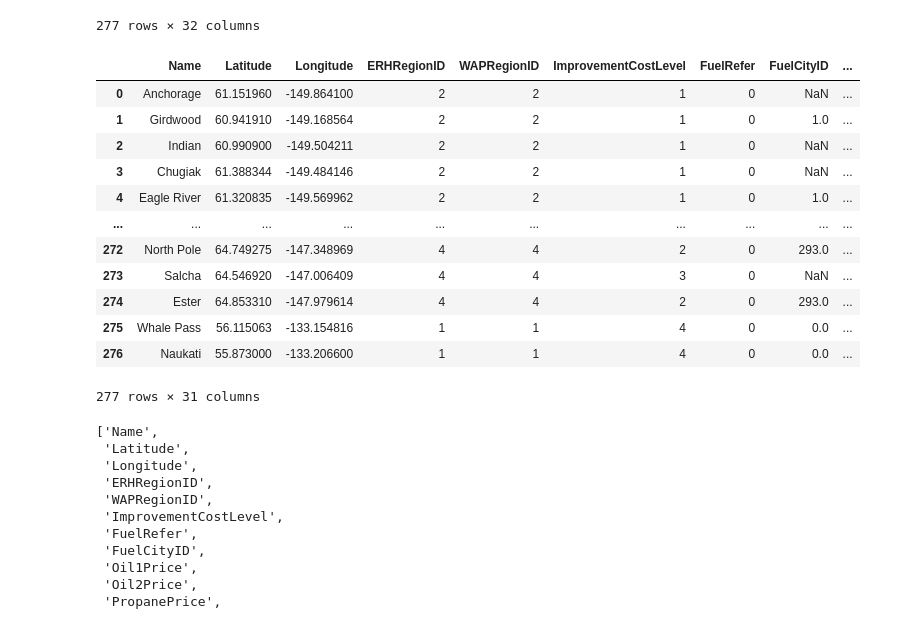
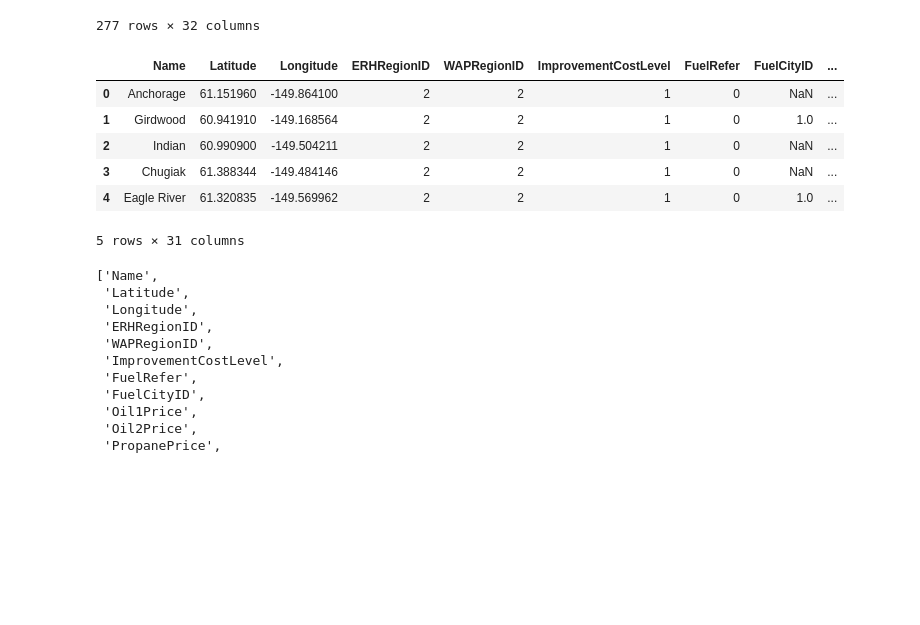
Before and after one commit to leungkp/akwlib-export, a Jupyter notebook: amendCity.ipynb, the cells around one changed output. Cells and saved outputs as stored; diff of their text form; code cells hidden in the pictures; blank space fills up the shorter version.

```diff
--- a/amendCity.ipynb
+++ b/amendCity.ipynb
@@ -61,21 +61,15 @@ city_HPC.reset_index().merge(places2match, on='name2match')
 # %%
 
 merged_data = city_HPC.merge(places2match, on='name2match')
-merged_data
+merged_data.head()
 # %% [output]
 |  | Name | Latitude | Longitude | ERHRegionID | WAPRegionID | ImprovementCostLevel | FuelRefer | FuelCityID | ... |
 | 0 | Anchorage | 61.151960 | -149.864100 | 2 | 2 | 1 | 0 | NaN | ... |
 | 1 | Girdwood | 60.941910 | -149.168564 | 2 | 2 | 1 | 0 | 1.0 | ... |
 | 2 | Indian | 60.990900 | -149.504211 | 2 | 2 | 1 | 0 | NaN | ... |
 | 3 | Chugiak | 61.388344 | -149.484146 | 2 | 2 | 1 | 0 | NaN | ... |
 | 4 | Eagle River | 61.320835 | -149.569962 | 2 | 2 | 1 | 0 | 1.0 | ... |
-| ... | ... | ... | ... | ... | ... | ... | ... | ... | ... |
-| 272 | North Pole | 64.749275 | -147.348969 | 4 | 4 | 2 | 0 | 293.0 | ... |
-| 273 | Salcha | 64.546920 | -147.006409 | 4 | 4 | 3 | 0 | NaN | ... |
-| 274 | Ester | 64.853310 | -147.979614 | 4 | 4 | 2 | 0 | 293.0 | ... |
-| 275 | Whale Pass | 56.115063 | -133.154816 | 1 | 1 | 4 | 0 | 0.0 | ... |
-| 276 | Naukati | 55.873000 | -133.206600 | 1 | 1 | 4 | 0 | 0.0 | ... |
-277 rows × 31 columns
+5 rows × 31 columns
 # %%
 merged_data['FIPS'] = pd.to_numeric(merged_data['FIPS'])
 # %%
```
Also changed, not shown: parts of 1 cell of this notebook.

[Assigned task] The answer must consist of every line above that contains the word "output".

[Final answer]
Before and after one commit to leungkp/akwlib-export, a Jupyter notebook: amendCity.ipynb, the cells around one changed output. Cells and saved outputs as stored; diff of their text form; code cells hidden in the pictures; blank space fills up the shorter version.
 # %% [output]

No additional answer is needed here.